Meanwhile, Clinton’s first term in office was defined by the suicide of an old friend from Arkansas, Vince Foster, who had joined Clinton as a deputy White House counsel. Foster became associated with a major scandal – the “White House travel office controversy” – when a number of staff at the travel office were dismissed without warning. This, critics claimed, allowed Clinton to surround himself with friends and cronies. “Here [in Washington], ruining people is considered sport,” Foster said.
It is to Neyfakh’s great credit that this often knotty, political build-up to the exposure of the Lewinsky affair remains so compelling. He is a fine narrator with a diligent eye for detail – Clinton’s nickname was “Slick Willy”; he could apparently eat a roast potato in two bites – who has managed to coax colourful contributions from a richly varied cast of characters.
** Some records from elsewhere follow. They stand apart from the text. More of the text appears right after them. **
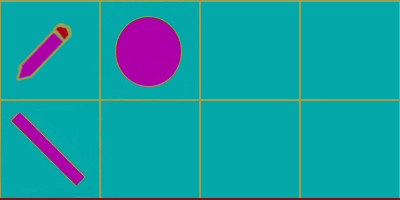
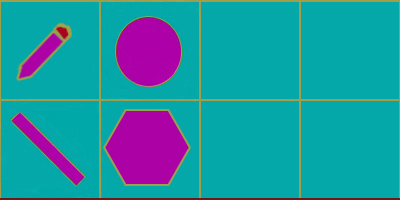
完成要求的画多边形部分

Changed region(s): [[0.24, 0.54, 0.48, 0.93]]

diff --git a/draw.cpp b/draw.cpp
@@ -110,3 +110,76 @@ void Draw_Circle(mouse_msg mouse)
 		}
 	}
 }
+
+void Draw_Homework_Polygon()
+{
+	PIMAGE NowOption = newimage();
+	getimage(NowOption, 0, 0, 1536, 200);
+	char buf[100] = {};
+	inputbox_getline("多边形边数选择", "请输入多边形边数", buf, 4);
+	int side = atoi(buf);
+	if (side < 3)
+	{
+		inputbox_getline("多边形边数选择", "输入有误！\n请输入正确的多边形边数！\n按回车返回操作界面", buf, 2);
+		return;
+	}
+	inputbox_getline("多边形坐标输入", "请以x1，y1，x2，y2......的形式输入多边形坐标\n坐标之间用空格隔开\n（提示，画图区域大小为1536X664(不包含边界）,请不要越界）", buf, 50);
+	char* Buf = buf;
+	int pt[100] = {};
+	RMake[Save].coor[0].x = RMake[Save].coor[0].y = side;
+	for (int n = 1;n <= side;++n)
+	{
+		if (Buf == NULL)
+		{
+			inputbox_getline("多边形坐标输入", "输入有误，请正确输入坐标\n按回车返回操作界面", buf, 3);
+			Draw_Modes ne;
+			RMake[Save] = ne;
+			return;
+		}
+		int x = atoi(Buf);
+		Buf = strstr(Buf, " ");
+		if (Buf == NULL)
+		{
+			inputbox_getline("多边形坐标输入", "输入有误，请正确输入坐标\n按回车返回操作界面", buf, 3);
+			Draw_Modes ne;
+			RMake[Save] = ne;
+			return;
+		}
+		Buf++;
+		int y = atoi(Buf) + 200;
+		RMake[Save].coor[n].x = x;
+		RMake[Save].coor[n].y = y;
+		Buf = strstr(Buf, " ");
+		pt[(2 * n) - 2] = x;
+		pt[(2 * n) - 1] = y;
+		if (x == 0 || y == 0 || (n != side && Buf == NULL))
+		{
+			inputbox_getline("多边形坐标输入", "输入有误，请正确输入坐标\n按回车返回操作界面", buf, 3);
+			Draw_Modes ne;
+			RMake[Save] = ne;
+			return;
+		}
+		if (x <= 0 || y <= 0 || x > 1536 || y > 864)
+		{
+			inputbox_getline("多边形坐标输入", "输入越界，请正确输入坐标\n按回车返回操作界面", buf, 3);
+			Draw_Modes ne;
+			RMake[Save] = ne;
+			return;
+		}
+		Buf++;
+	}
+	fillpoly(side, pt);
+	Save += 1;
+	if (Undo_Or_Not == true)
+	{
+		Draw_Modes New;
+		New.Mode = -1;
+		for (int a = Save;a <= MAX;++a)
+			RMake[a - 1] = New;
+		Undo_Or_Not = false;
+	}
+	RMake[Save - 1].Color = getcolor();
+	RMake[Save - 1].Mode = Homework_Polygon;
+	putimage(0, 0, NowOption);
+	delimage(NowOption);
+}

diff --git a/un_redo.cpp b/un_redo.cpp
@@ -37,11 +37,11 @@ void Draw_Redo_Init(int Num, ...)
 	RMake[Save - 1].Color = getcolor();
 	RMake[Save - 1].Mode = Modes;
 	RMake[Save - 1].Width = width;
-	for (int a = 0;a < Num;++a)
+	for (int a = 1;a <= Num;++a)
 	{
 		mouse_msg m = va_arg(New, mouse_msg);
-		RMake[Save-1].coor[a].x = m.x;
-		RMake[Save-1].coor[a].y = m.y;
+		RMake[Save - 1].coor[a].x = m.x;
+		RMake[Save - 1].coor[a].y = m.y;
 	}
 	va_end(New);
 	return;
@@ -65,10 +65,13 @@ void Redo(int Num)
 	switch (NowIM.Mode)
 	{
 	case CLEAR:
+	{
 		ClearDevice();
 		Save += 1;
 		break;
+	}
 	case PIXEL:
+	{
 		for (int n = 2;n < NowIM.pixel_[0].x;++n)
 		{
 			coordinate* coors = NowIM.pixel_;
@@ -76,15 +79,32 @@ void Redo(int Num)
 		}
 		Save += 1;
 		break;
+	}
 	case LINE:
-		ege_line(float(NowIM.coor[0].x), float(NowIM.coor[0].y), float(NowIM.coor[1].x), float(NowIM.coor[1].y));
+	{
+		ege_line(float(NowIM.coor[1].x), float(NowIM.coor[1].y), float(NowIM.coor[2].x), float(NowIM.coor[2].y));
 		Save += 1;
 		break;
+	}
 	case CIRCLE:
-		float r = float(sqrt(pow(double(NowIM.coor[1].x - NowIM.coor[0].x), 2) + pow(double(NowIM.coor[1].y - NowIM.coor[0].y), 2)));
-		ege_ellipse(NowIM.coor[0].x - r, NowIM.coor[0].y - r, 2 * r, 2 * r);
+	{
+		float r = float(sqrt(pow(double(NowIM.coor[2].x - NowIM.coor[1].x), 2) + pow(double(NowIM.coor[2].y - NowIM.coor[1].y), 2)));
+		ege_ellipse(NowIM.coor[1].x - r, NowIM.coor[1].y - r, 2 * r, 2 * r);
 		Save += 1;
 		break;
+	}
+	case Homework_Polygon:
+	{
+		int pt[100] = {};
+		for (int n = 0;n < NowIM.coor[0].x;++n)
+		{
+			pt[2 * n] = NowIM.coor[n + 1].x;
+			pt[2 * n + 1] = NowIM.coor[n + 1].y;
+		}
+		fillpoly(NowIM.coor[0].x, pt);
+		Save += 1;
+		break;
+	}
 	}
 	putimage(0, 0, NowOption);
 	delimage(NowOption);

diff --git a/main.cpp b/main.cpp
@@ -130,12 +130,17 @@ int main()
 					}
 					else
 					{
-						if (m.x < (BlockDrawStart + 2*BlockDraw))
+						if (m.x < (BlockDrawStart + BlockDraw))
 						{
 							Modes = LINE;
 							putimage(BlockDrawStart, 0, NewOption);
-							putimage(BlockDrawStart, 50, Draw_Line);
+							putimage(BlockDrawStart, 100, Draw_Line);
 							continue;
+						}
+						if (m.x < (BlockDrawStart + 2 * BlockDraw))
+						{
+							Modes = Homework_Polygon;
+							Draw_Homework_Polygon();
 						}
 					}
 				}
Some of the most outrageous of these concern Paula Jones, a former Arkansas state employee, who filed a sexual harassment lawsuit against Clinton prior to his impeachment. “She didn’t look like someone you’d find at a Washington cocktail party, she looked like the kind of woman that fancy Washington types looked down on,” says Stuart Taylor, a journalist who, in 1997, wrote a 15,000-word article about Jones for American Lawyer magazine. “The image settled on her being kind of low class.”
By providing us with so much of this background, Neyfakh leaves us in no doubt that Clinton and his administration were in free-fall, lurching from one disaster to the next, long before anyone had even heard of Monica Lewinsky. “They just kept on being their own worst enemies and their actual worst enemies were more than happy to take their missteps and exploit them,” says Ruth Marcus, a journalist who reported on the White House for the Washington Post.
So why has Lewinsky’s name become synonymous with all that was wrong about Clinton’s time as President? We were all too willing, it seems, to pin his myriad failings on a 24-year-old woman. Clinton, remember, was acquitted on all charges and continued in the White House until 2001. Lewinsky’s life was never the same again.
Powerful men abusing their position. Young women being discarded as little more than collateral damage. In the shadow of the recent #MeToo movement, the Monica Lewinsky story feels more prescient than ever.
Slow Burn series two is available at www.slate.com